Copy out, from the data below, each line in which the word "修改指令列表" occurs.

(Change detection outputs)
..............................
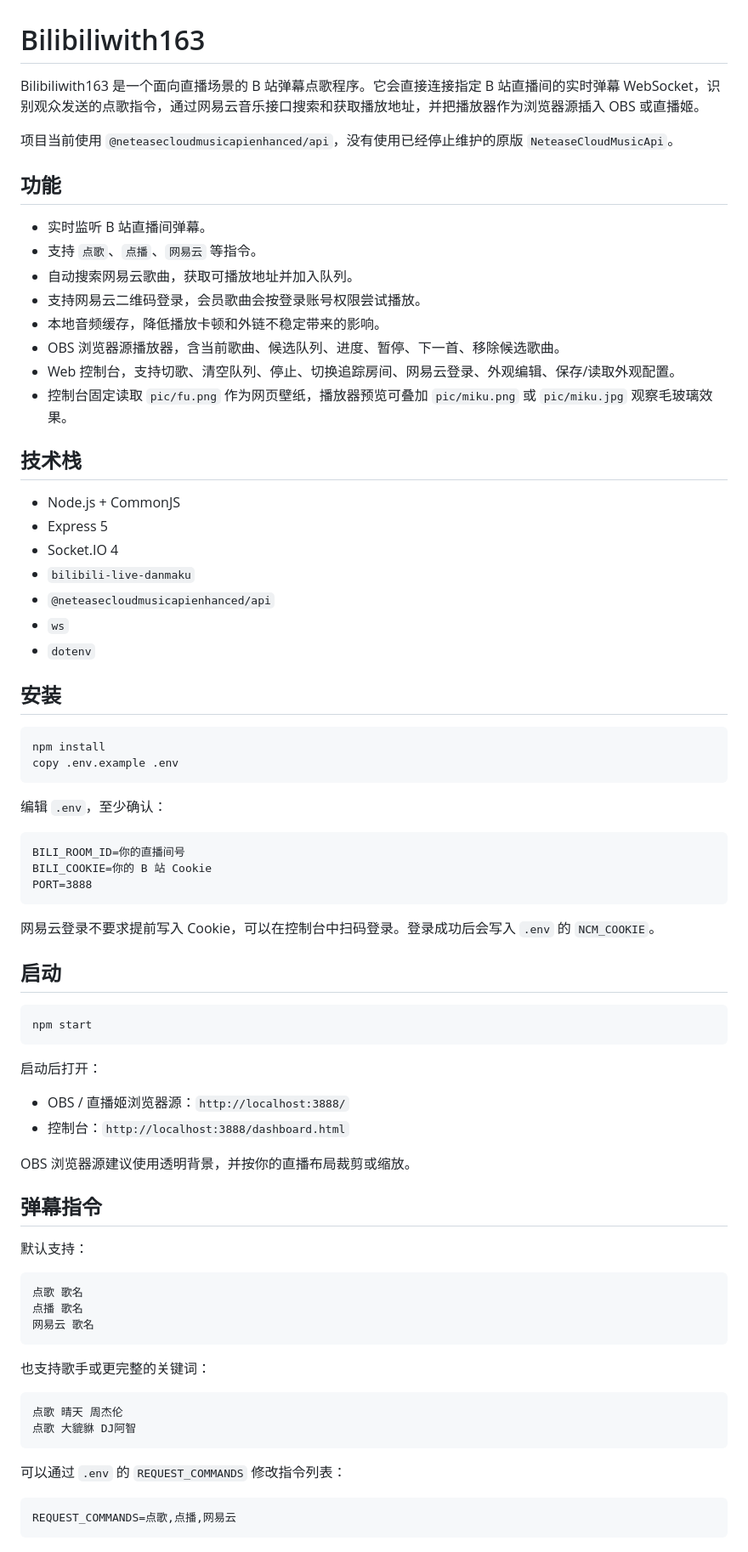
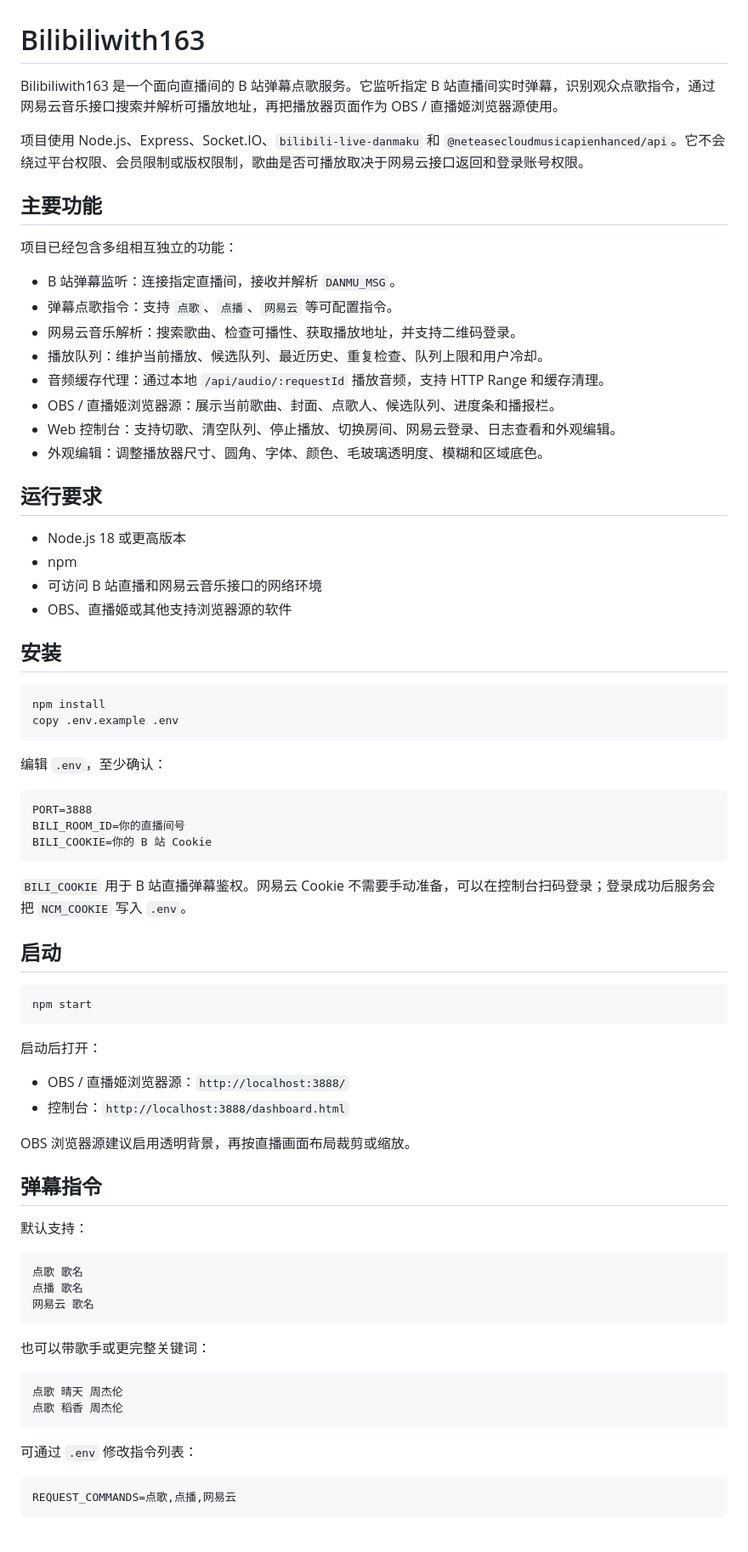
Before and after one commit to Minirylai/Bilibiliwith163, a Markdown page: README.md, the part around one of its changes. Shown at 85% size. Drawn GitHub-style.

````diff
--- a/README.md
+++ b/README.md
@@ -1,29 +1,28 @@
 # Bilibiliwith163
 
-Bilibiliwith163 是一个面向直播场景的 B 站弹幕点歌程序。它会直接连接指定 B 站直播间的实时弹幕 WebSocket，识别观众发送的点歌指令，通过网易云音乐接口搜索和获取播放地址，并把播放器作为浏览器源插入 OBS 或直播姬。
+Bilibiliwith163 是一个面向直播间的 B 站弹幕点歌服务。它监听指定 B 站直播间实时弹幕，识别观众点歌指令，通过网易云音乐接口搜索并解析可播放地址，再把播放器页面作为 OBS / 直播姬浏览器源使用。
 
-项目当前使用 `@neteasecloudmusicapienhanced/api`，没有使用已经停止维护的原版 `NeteaseCloudMusicApi`。
+项目使用 Node.js、Express、Socket.IO、`bilibili-live-danmaku` 和 `@neteasecloudmusicapienhanced/api`。它不会绕过平台权限、会员限制或版权限制，歌曲是否可播放取决于网易云接口返回和登录账号权限。
 
-## 功能
+## 主要功能
 
-- 实时监听 B 站直播间弹幕。
-- 支持 `点歌`、`点播`、`网易云` 等指令。
-- 自动搜索网易云歌曲，获取可播放地址并加入队列。
-- 支持网易云二维码登录，会员歌曲会按登录账号权限尝试播放。
-- 本地音频缓存，降低播放卡顿和外链不稳定带来的影响。
-- OBS 浏览器源播放器，含当前歌曲、候选队列、进度、暂停、下一首、移除候选歌曲。
-- Web 控制台，支持切歌、清空队列、停止、切换追踪房间、网易云登录、外观编辑、保存/读取外观配置。
-- 控制台固定读取 `pic/fu.png` 作为网页壁纸，播放器预览可叠加 `pic/miku.png` 或 `pic/miku.jpg` 观察毛玻璃效果。
+项目已经包含多组相互独立的功能：
 
-## 技术栈
+- B 站弹幕监听：连接指定直播间，接收并解析 `DANMU_MSG`。
+- 弹幕点歌指令：支持 `点歌`、`点播`、`网易云` 等可配置指令。
+- 网易云音乐解析：搜索歌曲、检查可播性、获取播放地址，并支持二维码登录。
+- 播放队列：维护当前播放、候选队列、最近历史、重复检查、队列上限和用户冷却。
+- 音频缓存代理：通过本地 `/api/audio/:requestId` 播放音频，支持 HTTP Range 和缓存清理。
+- OBS / 直播姬浏览器源：展示当前歌曲、封面、点歌人、候选队列、进度条和播报栏。
+- Web 控制台：支持切歌、清空队列、停止播放、切换房间、网易云登录、日志查看和外观编辑。
+- 外观编辑：调整播放器尺寸、圆角、字体、颜色、毛玻璃透明度、模糊和区域底色。
 
-- Node.js + CommonJS
-- Express 5
-- Socket.IO 4
-- `bilibili-live-danmaku`
-- `@neteasecloudmusicapienhanced/api`
-- `ws`
-- `dotenv`
+## 运行要求
+
+- Node.js 18 或更高版本
+- npm
+- 可访问 B 站直播和网易云音乐接口的网络环境
+- OBS、直播姬或其他支持浏览器源的软件
 
 ## 安装
 
@@ -35,12 +34,12 @@ copy .env.example .env
 编辑 `.env`，至少确认：
 
 ```text
+PORT=3888
 BILI_ROOM_ID=你的直播间号
 BILI_COOKIE=你的 B 站 Cookie
-PORT=3888
 ```
 
-网易云登录不要求提前写入 Cookie，可以在控制台中扫码登录。登录成功后会写入 `.env` 的 `NCM_COOKIE`。
+`BILI_COOKIE` 用于 B 站直播弹幕鉴权。网易云 Cookie 不需要手动准备，可以在控制台扫码登录；登录成功后服务会把 `NCM_COOKIE` 写入 `.env`。
 
 ## 启动
 
@@ -53,7 +52,7 @@ npm start
 - OBS / 直播姬浏览器源：`http://localhost:3888/`
 - 控制台：`http://localhost:3888/dashboard.html`
 
-OBS 浏览器源建议使用透明背景，并按你的直播布局裁剪或缩放。
+OBS 浏览器源建议启用透明背景，再按直播画面布局裁剪或缩放。
 
 ## 弹幕指令
 
@@ -65,14 +64,14 @@ OBS 浏览器源建议使用透明背景，并按你的直播布局裁剪或缩
 网易云 歌名
 ```
 
-也支持歌手或更完整的关键词：
+也可以带歌手或更完整关键词：
 
 ```text
 点歌 晴天 周杰伦
-点歌 大貔貅 DJ阿智
+点歌 稻香 周杰伦
 ```
 
-可以通过 `.env` 的 `REQUEST_COMMANDS` 修改指令列表：
+可通过 `.env` 修改指令列表：
 
 ```text
 REQUEST_COMMANDS=点歌,点播,网易云
````
Also changed, not shown: other parts of README.md (+66 -39 lines), docs/TODO.md (+15 -39 lines), docs/WORK_HISTORY.md (+37 -0 lines).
..............................
→ Result of the exercise:
-可以通过 `.env` 的 `REQUEST_COMMANDS` 修改指令列表：
+可通过 `.env` 修改指令列表：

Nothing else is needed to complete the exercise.